By Akbar Ahmed
"A Baluch woman dressed in her wedding finery and wearing all her jewellery could walk alone from one end of Baluchistan to the other end without ever being molested." Baluch elders said this in response to a query on Baloch character while sitting with the-then Balochistan's Chief Minister, Jam Mir Qadir Khan of Las Bela. The image struck me as a metaphor; a literal sociological reflection on contemporary Pakistan. It has stayed with me ever since.
Three decades later, I asked Prince Ahmed Ali, Jam Sahib's grandson, to describe Baluch character. He noted, "Baluch identity revolves around hospitality, respect and honour, truthfulness, and the behaviour of a cultured man or woman." The definition of being Baluch, thus, remained unaltered through time.
In my dealings with Baluch leaders, I often found them to possess great wisdom and be ever-ready to perform miracles if approached with honour. This held true even for those in opposition as I discovered during my stint as Makran Commissioner. During my early days, I had learned of a plan to attack the Zikri community, a minority sect living in the division. Religious leaders in Karachi and Lahore were promising a bloodbath in order to convert them to "proper" Islam.
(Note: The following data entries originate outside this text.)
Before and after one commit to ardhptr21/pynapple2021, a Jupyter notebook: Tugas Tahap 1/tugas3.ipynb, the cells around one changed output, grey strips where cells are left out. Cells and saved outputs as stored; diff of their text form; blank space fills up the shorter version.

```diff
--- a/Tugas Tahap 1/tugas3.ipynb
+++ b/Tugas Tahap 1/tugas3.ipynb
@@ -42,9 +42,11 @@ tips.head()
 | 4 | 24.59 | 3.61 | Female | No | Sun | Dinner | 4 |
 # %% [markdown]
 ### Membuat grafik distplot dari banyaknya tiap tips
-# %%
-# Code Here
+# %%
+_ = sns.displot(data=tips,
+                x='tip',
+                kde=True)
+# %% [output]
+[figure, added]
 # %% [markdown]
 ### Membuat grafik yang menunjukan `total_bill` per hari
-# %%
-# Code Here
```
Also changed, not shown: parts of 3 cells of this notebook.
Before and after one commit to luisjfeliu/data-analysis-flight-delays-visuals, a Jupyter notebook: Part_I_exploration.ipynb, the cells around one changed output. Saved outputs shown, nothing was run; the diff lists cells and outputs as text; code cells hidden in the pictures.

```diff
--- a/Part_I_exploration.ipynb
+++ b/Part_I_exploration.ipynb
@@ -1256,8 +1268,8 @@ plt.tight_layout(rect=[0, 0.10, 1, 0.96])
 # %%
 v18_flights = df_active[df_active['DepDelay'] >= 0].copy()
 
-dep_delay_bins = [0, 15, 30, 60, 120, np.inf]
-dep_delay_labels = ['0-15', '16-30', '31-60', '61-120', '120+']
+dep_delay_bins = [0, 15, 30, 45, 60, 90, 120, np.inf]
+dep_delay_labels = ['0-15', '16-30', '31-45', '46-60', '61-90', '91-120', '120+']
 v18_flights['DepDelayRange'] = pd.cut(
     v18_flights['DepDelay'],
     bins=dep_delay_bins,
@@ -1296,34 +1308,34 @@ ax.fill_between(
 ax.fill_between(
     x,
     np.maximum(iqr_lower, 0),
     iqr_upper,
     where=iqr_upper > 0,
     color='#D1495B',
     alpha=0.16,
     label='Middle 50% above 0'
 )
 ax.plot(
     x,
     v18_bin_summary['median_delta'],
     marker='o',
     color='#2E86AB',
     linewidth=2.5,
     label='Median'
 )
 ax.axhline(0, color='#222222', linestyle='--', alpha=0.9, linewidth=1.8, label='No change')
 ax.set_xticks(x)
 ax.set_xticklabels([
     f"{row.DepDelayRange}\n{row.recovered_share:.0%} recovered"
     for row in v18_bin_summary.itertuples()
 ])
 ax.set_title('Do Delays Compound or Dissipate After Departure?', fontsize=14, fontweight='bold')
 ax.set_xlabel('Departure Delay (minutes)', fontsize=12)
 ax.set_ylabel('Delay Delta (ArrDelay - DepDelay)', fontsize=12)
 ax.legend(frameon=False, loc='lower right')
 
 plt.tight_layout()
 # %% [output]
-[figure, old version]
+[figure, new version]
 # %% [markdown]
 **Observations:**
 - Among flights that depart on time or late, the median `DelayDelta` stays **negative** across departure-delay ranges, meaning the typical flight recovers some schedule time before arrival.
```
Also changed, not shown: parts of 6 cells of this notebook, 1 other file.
In addition to taking the usual administrative measures, I also decided to seek the help of the former governor, Mir Ghaus Bakhsh Bizenjo, then a left-leaning Baluch opposition leader. Widely revered by the Zikris, he was said to have landed in Makran to stir up trouble against the administration. Despite him being an avowed opponent of President Zia-ul-Haq, he accepted my dinner invitation at the Commissioner's house. He also promised me to request his followers to remain peaceful. Of course, nothing can be kept secret for long in Pakistan. The intelligence agencies soon reported this to the president who demanded an explanation from Balochistan Governor, General K.K. Afridi, as to why I had hosted such a dinner with an opposition leader.
Ultimately, by working together, peace was maintained in the region and the Zikri community was protected.
I often hear educated people in Islamabad and Karachi dismissing Baluchs as regressive and uneducated. This is an incorrect perception. One of the most sophisticated discussions I have ever had about Ibn Khaldun was with Nawab Akbar Bugti, a top Baluch tribal leader and the former provincial governor. Answering my question as to why Baluchs had stayed behind while Pukhtuns had left their homelands to settle and rule in India, Bugti emphasised on the importance given to their code of honour. If we had migrated to India to set up ruling dynasties like Pukhtuns, we would have slowly lost our language and our culture, he exclaimed.
Not only did Bugti show an understanding of Khaldun's theory of Asabiyah (social cohesion) that kept a tribe united, he also took an intellectual leap and applied it to his own tribal group. I was deeply impressed by his vast knowledge of history and different cultures. It remains a grave tragedy that this Baluch leader was hunted like animals by missiles despite his loyalty to Pakistan in the face of immense opposition.
Baluchistan is both blessed and plagued by its geographic and demographic situation within the federation of Pakistan. Blessed because of its tiny population and vast resources while it remains plagued due to its size--covering almost half of Pakistan's territory--, its borders with Iran and Afghanistan, and its coastline spanning over hundreds of miles; all of which give the province great geopolitical strategic importance.
Of course, some of the criticism against the Baluch leaders stands valid. They do represent a system, which may not seem viable in the current times. Some cruel and tyrannical Sardars taint the entire tribal hierarchy. However, the critics often overlook the fact that the tribal society, despite all its ills, still provides its members with continuity, stability, and identity in an ever-changing world.
Pakistan's treatment of Baluchistan has, unfortunately, been erratic and unsatisfactory. The founding charter of the nation, which reflected the vision of the Quaid-i-Azam, was intended to be fully inclusive. Pakistanis should recall that the Quaid always had a soft spot for Baluchs. For a state that lost over half its population when its eastern wing broke away in 1971, Pakistan could be assumed to have had learned its lesson by now. The debate over an independent Baluchistan has once again reared its head, this time with some international support. Although the movement is tiny and sporadic, Pakistan should still vigorously reach out to Baluchs, both economically and culturally, to avert a graver crisis in the future. At the heart of its strategies, the state should emblazone all developmental plans with the much-talked-about motto, "Honour the Baluch."
Akbar Ahmed is an author, poet, playwright, and is the Ibn Khaldun Chair of Islamic Studies, American University in Washington, D.C.. He formerly served as the Pakistani High Commissioner to the UK and Ireland, and can be reached at email@example.com.